RECORDS FOR THE TASK:

=====

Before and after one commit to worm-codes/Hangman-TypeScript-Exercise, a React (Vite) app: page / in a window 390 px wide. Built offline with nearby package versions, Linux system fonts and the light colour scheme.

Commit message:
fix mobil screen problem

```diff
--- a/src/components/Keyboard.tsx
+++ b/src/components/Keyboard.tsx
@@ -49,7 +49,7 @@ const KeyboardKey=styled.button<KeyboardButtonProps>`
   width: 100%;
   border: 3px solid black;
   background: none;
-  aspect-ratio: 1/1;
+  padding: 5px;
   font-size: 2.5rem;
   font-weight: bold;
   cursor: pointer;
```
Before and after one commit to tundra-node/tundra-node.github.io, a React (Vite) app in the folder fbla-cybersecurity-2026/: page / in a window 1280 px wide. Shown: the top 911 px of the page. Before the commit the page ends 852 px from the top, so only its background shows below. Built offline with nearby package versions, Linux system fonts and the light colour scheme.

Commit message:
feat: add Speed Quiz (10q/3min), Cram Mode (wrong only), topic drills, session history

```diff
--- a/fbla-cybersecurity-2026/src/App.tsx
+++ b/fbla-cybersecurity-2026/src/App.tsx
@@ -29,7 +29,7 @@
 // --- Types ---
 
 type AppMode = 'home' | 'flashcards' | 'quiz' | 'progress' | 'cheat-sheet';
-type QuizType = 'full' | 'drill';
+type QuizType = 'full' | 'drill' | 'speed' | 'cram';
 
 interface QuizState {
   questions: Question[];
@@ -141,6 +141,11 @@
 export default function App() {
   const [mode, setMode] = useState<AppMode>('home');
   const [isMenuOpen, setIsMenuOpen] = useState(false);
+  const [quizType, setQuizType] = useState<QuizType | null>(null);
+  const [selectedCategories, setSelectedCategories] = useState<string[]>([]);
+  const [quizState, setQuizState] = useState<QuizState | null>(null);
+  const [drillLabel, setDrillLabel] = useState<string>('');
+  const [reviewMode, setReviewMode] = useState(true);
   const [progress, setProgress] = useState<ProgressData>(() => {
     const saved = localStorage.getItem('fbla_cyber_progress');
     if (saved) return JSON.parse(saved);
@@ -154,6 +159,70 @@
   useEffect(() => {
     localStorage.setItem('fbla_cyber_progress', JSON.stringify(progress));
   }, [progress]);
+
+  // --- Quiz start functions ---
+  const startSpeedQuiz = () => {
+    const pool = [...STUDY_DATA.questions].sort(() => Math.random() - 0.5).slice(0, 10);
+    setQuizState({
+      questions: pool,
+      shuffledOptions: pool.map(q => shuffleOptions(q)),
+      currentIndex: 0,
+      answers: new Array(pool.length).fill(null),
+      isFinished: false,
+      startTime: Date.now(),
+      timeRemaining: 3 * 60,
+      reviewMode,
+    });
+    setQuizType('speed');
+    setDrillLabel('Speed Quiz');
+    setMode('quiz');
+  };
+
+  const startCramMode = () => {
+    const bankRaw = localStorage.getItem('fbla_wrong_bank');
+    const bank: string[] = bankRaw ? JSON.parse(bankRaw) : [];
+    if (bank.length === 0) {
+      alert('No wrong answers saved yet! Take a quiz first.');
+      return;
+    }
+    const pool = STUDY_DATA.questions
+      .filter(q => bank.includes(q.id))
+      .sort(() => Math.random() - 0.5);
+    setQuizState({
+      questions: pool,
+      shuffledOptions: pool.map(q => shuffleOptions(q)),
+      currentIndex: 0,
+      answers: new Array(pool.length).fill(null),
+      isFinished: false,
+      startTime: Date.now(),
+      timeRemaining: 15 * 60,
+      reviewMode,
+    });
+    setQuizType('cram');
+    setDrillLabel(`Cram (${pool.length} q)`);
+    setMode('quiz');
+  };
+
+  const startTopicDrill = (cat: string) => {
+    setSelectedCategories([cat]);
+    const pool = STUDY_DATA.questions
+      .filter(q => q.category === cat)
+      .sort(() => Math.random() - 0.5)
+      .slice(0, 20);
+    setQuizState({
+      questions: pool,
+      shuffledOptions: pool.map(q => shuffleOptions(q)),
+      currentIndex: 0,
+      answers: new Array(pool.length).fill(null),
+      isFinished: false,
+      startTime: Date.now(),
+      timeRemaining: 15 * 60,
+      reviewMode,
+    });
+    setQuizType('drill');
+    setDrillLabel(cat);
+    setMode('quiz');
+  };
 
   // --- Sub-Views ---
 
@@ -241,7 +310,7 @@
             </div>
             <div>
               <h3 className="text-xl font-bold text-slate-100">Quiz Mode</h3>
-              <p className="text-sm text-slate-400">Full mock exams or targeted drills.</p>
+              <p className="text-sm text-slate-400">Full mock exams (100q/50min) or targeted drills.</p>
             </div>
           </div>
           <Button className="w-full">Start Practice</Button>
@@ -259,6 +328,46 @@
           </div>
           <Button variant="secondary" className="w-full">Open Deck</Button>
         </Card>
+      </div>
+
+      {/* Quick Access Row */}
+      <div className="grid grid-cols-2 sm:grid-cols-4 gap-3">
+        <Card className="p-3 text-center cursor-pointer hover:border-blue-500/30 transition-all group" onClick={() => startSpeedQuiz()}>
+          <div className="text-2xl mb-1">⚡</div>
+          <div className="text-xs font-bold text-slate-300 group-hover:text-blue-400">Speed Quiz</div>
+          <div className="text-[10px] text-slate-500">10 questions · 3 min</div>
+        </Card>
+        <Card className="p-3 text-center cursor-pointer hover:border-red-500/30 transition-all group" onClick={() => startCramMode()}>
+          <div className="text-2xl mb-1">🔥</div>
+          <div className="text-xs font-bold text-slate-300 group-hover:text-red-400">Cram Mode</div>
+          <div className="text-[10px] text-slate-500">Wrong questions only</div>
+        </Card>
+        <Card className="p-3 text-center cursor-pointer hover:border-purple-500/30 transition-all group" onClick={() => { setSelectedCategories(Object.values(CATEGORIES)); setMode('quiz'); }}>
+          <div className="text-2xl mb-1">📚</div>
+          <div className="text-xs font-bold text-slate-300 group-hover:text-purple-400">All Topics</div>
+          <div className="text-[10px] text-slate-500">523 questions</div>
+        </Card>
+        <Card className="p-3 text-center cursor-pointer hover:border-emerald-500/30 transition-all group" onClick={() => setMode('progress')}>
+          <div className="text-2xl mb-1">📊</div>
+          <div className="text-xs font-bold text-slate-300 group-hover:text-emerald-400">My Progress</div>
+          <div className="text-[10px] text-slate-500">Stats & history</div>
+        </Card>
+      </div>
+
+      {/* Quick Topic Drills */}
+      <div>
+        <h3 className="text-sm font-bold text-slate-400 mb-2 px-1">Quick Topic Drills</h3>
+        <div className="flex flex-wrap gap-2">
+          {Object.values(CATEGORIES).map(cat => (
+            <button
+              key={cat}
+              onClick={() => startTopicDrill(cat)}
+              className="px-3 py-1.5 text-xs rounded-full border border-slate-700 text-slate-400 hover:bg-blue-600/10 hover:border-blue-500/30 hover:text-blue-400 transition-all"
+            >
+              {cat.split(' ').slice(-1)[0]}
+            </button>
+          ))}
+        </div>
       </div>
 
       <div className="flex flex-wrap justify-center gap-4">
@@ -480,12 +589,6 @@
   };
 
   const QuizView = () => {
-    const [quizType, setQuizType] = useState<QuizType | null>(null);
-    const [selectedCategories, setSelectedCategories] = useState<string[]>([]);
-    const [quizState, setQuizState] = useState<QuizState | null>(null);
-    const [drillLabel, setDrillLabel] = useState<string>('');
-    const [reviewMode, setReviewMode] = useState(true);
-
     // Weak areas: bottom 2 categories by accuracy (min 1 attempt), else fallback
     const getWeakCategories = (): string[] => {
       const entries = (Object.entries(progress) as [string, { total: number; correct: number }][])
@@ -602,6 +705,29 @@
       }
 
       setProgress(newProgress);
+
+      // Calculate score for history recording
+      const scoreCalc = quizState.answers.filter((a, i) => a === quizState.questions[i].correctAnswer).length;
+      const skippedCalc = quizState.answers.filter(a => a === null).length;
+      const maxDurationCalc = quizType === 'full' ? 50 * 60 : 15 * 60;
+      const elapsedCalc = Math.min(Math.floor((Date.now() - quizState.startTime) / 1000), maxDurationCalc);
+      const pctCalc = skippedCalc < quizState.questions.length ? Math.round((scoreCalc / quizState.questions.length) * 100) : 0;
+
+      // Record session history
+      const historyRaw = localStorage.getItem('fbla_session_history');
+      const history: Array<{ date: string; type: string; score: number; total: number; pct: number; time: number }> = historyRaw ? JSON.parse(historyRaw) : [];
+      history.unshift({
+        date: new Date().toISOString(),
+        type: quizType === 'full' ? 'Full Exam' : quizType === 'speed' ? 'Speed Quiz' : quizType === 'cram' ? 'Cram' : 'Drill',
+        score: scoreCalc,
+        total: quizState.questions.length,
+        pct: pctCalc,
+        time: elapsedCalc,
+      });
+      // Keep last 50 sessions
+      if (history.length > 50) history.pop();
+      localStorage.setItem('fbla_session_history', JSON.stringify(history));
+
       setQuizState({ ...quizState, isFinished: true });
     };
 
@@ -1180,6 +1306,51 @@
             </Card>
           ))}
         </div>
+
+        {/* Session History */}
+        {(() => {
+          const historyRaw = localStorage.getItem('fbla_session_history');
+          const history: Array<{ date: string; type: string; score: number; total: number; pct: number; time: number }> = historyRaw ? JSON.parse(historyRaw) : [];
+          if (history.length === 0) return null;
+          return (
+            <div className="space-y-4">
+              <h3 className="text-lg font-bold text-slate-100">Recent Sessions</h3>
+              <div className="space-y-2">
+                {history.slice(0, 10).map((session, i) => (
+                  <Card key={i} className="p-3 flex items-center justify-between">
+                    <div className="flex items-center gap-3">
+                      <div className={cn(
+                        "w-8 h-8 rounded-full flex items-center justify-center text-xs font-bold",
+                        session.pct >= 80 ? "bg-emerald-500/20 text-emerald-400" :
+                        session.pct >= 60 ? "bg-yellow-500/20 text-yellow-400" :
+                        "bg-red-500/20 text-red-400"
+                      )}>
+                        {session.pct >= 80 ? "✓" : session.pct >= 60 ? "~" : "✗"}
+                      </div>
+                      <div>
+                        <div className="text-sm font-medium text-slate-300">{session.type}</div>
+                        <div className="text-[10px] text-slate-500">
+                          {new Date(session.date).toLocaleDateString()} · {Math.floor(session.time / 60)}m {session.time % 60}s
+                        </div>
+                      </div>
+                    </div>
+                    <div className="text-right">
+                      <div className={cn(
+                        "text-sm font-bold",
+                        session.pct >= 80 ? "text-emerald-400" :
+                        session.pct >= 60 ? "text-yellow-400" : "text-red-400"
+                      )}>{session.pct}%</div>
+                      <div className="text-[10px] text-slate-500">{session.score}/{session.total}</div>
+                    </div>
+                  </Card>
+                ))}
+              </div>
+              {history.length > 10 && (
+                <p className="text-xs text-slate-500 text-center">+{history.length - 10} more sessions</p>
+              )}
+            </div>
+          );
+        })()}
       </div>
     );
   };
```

=====

DESCRIPTION OF THE TASK: Gather every line from the entries above where the word "Math" appears, and copy them.

SOLUTION BELOW:
+    const pool = [...STUDY_DATA.questions].sort(() => Math.random() - 0.5).slice(0, 10);
+      .sort(() => Math.random() - 0.5);
+      .sort(() => Math.random() - 0.5)
+      const elapsedCalc = Math.min(Math.floor((Date.now() - quizState.startTime) / 1000), maxDurationCalc);
+      const pctCalc = skippedCalc < quizState.questions.length ? Math.round((scoreCalc / quizState.questions.length) * 100) : 0;
+                          {new Date(session.date).toLocaleDateString()} · {Math.floor(session.time / 60)}m {session.time % 60}s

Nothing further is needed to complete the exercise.